● **ASSIGNED TASK**
The reply must contain all of the records, unchanged.

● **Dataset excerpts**
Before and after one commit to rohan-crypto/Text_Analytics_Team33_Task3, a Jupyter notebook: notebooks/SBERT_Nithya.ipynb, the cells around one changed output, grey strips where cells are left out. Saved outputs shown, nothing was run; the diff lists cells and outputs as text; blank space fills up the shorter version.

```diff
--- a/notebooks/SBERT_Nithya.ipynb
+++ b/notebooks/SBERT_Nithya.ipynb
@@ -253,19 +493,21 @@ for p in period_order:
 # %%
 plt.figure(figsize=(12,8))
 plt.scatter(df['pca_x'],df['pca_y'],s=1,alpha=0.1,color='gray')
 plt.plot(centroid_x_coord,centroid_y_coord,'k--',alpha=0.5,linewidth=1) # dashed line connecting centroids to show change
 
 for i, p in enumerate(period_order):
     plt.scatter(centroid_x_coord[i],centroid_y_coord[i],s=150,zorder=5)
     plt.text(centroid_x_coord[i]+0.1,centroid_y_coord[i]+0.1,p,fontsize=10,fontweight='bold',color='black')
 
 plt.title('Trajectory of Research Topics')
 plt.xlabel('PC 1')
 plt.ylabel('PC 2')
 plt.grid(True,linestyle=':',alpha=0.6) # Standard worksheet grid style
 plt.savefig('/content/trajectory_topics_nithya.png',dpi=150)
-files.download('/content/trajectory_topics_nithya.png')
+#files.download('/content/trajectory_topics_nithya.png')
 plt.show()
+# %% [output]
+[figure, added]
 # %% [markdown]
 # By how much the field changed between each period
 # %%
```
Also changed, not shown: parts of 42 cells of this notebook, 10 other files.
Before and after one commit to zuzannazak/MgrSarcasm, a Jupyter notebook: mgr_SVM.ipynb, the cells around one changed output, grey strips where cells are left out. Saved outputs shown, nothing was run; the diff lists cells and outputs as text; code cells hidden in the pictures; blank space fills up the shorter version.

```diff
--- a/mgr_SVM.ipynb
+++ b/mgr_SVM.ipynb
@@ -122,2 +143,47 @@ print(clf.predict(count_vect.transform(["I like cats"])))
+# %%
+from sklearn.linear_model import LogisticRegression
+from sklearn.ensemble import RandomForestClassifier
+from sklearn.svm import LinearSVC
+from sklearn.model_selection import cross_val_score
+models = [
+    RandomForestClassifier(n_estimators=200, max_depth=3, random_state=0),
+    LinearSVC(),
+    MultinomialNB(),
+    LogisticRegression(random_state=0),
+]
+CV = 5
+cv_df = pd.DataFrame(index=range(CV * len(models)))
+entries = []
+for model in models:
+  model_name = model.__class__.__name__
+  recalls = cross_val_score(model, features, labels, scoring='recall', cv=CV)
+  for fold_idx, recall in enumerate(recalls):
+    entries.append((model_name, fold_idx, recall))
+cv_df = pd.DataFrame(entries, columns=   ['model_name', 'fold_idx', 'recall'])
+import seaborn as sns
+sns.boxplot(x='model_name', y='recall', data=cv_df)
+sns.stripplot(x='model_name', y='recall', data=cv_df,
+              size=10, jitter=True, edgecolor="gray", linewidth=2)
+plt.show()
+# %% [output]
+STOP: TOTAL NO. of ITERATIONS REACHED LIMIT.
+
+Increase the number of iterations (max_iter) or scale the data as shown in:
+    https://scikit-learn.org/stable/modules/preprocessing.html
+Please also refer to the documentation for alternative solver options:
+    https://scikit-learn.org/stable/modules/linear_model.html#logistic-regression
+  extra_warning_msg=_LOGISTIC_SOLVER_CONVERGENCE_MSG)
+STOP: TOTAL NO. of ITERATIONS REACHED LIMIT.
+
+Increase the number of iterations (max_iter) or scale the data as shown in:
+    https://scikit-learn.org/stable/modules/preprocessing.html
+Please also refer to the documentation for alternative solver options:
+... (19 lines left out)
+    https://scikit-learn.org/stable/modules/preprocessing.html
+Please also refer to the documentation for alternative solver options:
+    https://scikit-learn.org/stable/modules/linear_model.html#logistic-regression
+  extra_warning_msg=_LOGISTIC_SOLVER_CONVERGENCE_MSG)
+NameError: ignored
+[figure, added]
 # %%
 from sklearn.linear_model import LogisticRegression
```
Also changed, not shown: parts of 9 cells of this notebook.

● **EXERCISE RESPONSE**
Before and after one commit to rohan-crypto/Text_Analytics_Team33_Task3, a Jupyter notebook: notebooks/SBERT_Nithya.ipynb, the cells around one changed output, grey strips where cells are left out. Saved outputs shown, nothing was run; the diff lists cells and outputs as text; blank space fills up the shorter version.

```diff
--- a/notebooks/SBERT_Nithya.ipynb
+++ b/notebooks/SBERT_Nithya.ipynb
@@ -253,19 +493,21 @@ for p in period_order:
 # %%
 plt.figure(figsize=(12,8))
 plt.scatter(df['pca_x'],df['pca_y'],s=1,alpha=0.1,color='gray')
 plt.plot(centroid_x_coord,centroid_y_coord,'k--',alpha=0.5,linewidth=1) # dashed line connecting centroids to show change
 
 for i, p in enumerate(period_order):
     plt.scatter(centroid_x_coord[i],centroid_y_coord[i],s=150,zorder=5)
     plt.text(centroid_x_coord[i]+0.1,centroid_y_coord[i]+0.1,p,fontsize=10,fontweight='bold',color='black')
 
 plt.title('Trajectory of Research Topics')
 plt.xlabel('PC 1')
 plt.ylabel('PC 2')
 plt.grid(True,linestyle=':',alpha=0.6) # Standard worksheet grid style
 plt.savefig('/content/trajectory_topics_nithya.png',dpi=150)
-files.download('/content/trajectory_topics_nithya.png')
+#files.download('/content/trajectory_topics_nithya.png')
 plt.show()
+# %% [output]
+[figure, added]
 # %% [markdown]
 # By how much the field changed between each period
 # %%
```
Also changed, not shown: parts of 42 cells of this notebook, 10 other files.
Before and after one commit to zuzannazak/MgrSarcasm, a Jupyter notebook: mgr_SVM.ipynb, the cells around one changed output, grey strips where cells are left out. Saved outputs shown, nothing was run; the diff lists cells and outputs as text; code cells hidden in the pictures; blank space fills up the shorter version.

```diff
--- a/mgr_SVM.ipynb
+++ b/mgr_SVM.ipynb
@@ -122,2 +143,47 @@ print(clf.predict(count_vect.transform(["I like cats"])))
+# %%
+from sklearn.linear_model import LogisticRegression
+from sklearn.ensemble import RandomForestClassifier
+from sklearn.svm import LinearSVC
+from sklearn.model_selection import cross_val_score
+models = [
+    RandomForestClassifier(n_estimators=200, max_depth=3, random_state=0),
+    LinearSVC(),
+    MultinomialNB(),
+    LogisticRegression(random_state=0),
+]
+CV = 5
+cv_df = pd.DataFrame(index=range(CV * len(models)))
+entries = []
+for model in models:
+  model_name = model.__class__.__name__
+  recalls = cross_val_score(model, features, labels, scoring='recall', cv=CV)
+  for fold_idx, recall in enumerate(recalls):
+    entries.append((model_name, fold_idx, recall))
+cv_df = pd.DataFrame(entries, columns=   ['model_name', 'fold_idx', 'recall'])
+import seaborn as sns
+sns.boxplot(x='model_name', y='recall', data=cv_df)
+sns.stripplot(x='model_name', y='recall', data=cv_df,
+              size=10, jitter=True, edgecolor="gray", linewidth=2)
+plt.show()
+# %% [output]
+STOP: TOTAL NO. of ITERATIONS REACHED LIMIT.
+
+Increase the number of iterations (max_iter) or scale the data as shown in:
+    https://scikit-learn.org/stable/modules/preprocessing.html
+Please also refer to the documentation for alternative solver options:
+    https://scikit-learn.org/stable/modules/linear_model.html#logistic-regression
+  extra_warning_msg=_LOGISTIC_SOLVER_CONVERGENCE_MSG)
+STOP: TOTAL NO. of ITERATIONS REACHED LIMIT.
+
+Increase the number of iterations (max_iter) or scale the data as shown in:
+    https://scikit-learn.org/stable/modules/preprocessing.html
+Please also refer to the documentation for alternative solver options:
+... (19 lines left out)
+    https://scikit-learn.org/stable/modules/preprocessing.html
+Please also refer to the documentation for alternative solver options:
+    https://scikit-learn.org/stable/modules/linear_model.html#logistic-regression
+  extra_warning_msg=_LOGISTIC_SOLVER_CONVERGENCE_MSG)
+NameError: ignored
+[figure, added]
 # %%
 from sklearn.linear_model import LogisticRegression
```
Also changed, not shown: parts of 9 cells of this notebook.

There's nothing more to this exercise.